Our energy delivery systems, especially the electric grid, are designed and operated to be highly reliable. The electric grid is designed and operated to ensure system integrity. Ancillary services spread throughout the generation, transmission, and distribution systems keep it up and running nearly without fail. But, when it does fail, it’s a newsworthy event.

One of the tools used to provide this flawless delivery is reserve capability. The power grid is built with excess capacity over and above what the operators expect the maximum demand to be. (called “peak demand”) This backup capacity is used when a primary power source fails, or if demand exceeds the planners estimates of peak demand. It’s an effective “belt and suspenders” approach.

In the U.S., the electric transmission grid and wholesale sale of electricity in interstate commerce (sales that cross state borders) is regulated the Federal Energy Regulatory Commission (“FERC”). FERC, in turn, certified the North American Electric Reliability Corporation (“NERC”) to ensure the electric network’s reliability by developing and enforcing reliability standards and assessing the grid’s adequacy.

NERC divides the U.S power grid into 14 regions and makes reliability assessments three times each year. With the exception of Texas, every region has a positive reserve margin. That is, there is excess capacity in 13 of the 14 regions. Due to its operating and commercial structure, the Electric Reliability Council of Texas, (“ERCOT”) faces some unique challenges. As a result, ERCOT has experienced rolling brownouts and blackouts over parts of Texas during recent peak summer and winter periods.

The point of all this, however, is that the data centers examined in the NY Times article are not as unique as the author seemingly implies. Maintaining a high degree of reliability demands that redundant systems that sit idle a good deal of time be in place. Whether its Google, your bank, a hospital, or the power grid, standby capacity is essential if the system is going to operate without a hitch.

As our legislators and regulators develop new energy policies and make choices about how best to generate, transmit, and deliver plentiful and affordable electricity, reliability issues will be front and center. Studies by both industry and academic institutions have shown that if intermittent renewables (particularly wind and solar) become a significant portion of our electricity generation, it will increase the need for backup generation (especially natural gas) to provide the reserve margin.

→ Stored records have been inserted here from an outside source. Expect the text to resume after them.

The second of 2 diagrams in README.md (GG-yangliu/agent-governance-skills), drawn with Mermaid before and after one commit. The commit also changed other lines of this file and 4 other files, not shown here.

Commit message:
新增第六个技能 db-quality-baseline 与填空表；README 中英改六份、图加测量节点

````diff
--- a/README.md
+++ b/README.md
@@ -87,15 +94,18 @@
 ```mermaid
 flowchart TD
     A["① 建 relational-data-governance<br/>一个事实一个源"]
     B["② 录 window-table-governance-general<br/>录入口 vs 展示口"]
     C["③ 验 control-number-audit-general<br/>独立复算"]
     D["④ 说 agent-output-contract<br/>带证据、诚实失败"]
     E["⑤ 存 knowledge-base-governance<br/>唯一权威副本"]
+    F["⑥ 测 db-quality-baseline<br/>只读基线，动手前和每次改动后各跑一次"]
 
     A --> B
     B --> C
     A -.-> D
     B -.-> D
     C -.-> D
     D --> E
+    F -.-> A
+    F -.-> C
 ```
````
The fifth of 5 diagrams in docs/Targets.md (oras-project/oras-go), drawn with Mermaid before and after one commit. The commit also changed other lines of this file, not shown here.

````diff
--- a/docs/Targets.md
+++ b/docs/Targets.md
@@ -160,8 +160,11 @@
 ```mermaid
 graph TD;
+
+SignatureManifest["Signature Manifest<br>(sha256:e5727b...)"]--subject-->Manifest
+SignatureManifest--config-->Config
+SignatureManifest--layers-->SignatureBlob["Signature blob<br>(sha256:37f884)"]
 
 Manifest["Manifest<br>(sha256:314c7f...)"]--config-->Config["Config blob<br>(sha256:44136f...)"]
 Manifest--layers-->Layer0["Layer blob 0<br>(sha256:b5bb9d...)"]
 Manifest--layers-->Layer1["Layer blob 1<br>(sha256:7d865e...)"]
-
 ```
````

Of course, reserve capacity that sits idle most of the time is expensive. The trade off between spending more money on reserve capacity and risking reliability is a judgement call. How much is enough? Just as important is the question of how to create incentives for investors to build such expensive, seldom used, but essential facilities. Certainly, there may be room for efficiency offsets, but as the NY Times article points out, infrastructure is needed to support these operations.

Whether it’s using the cloud for computing or smart grid technology to deliver our electricity, large scale infrastructure remains a necessity.  Just as with reliability, most of us will never notice it except when it’s not there.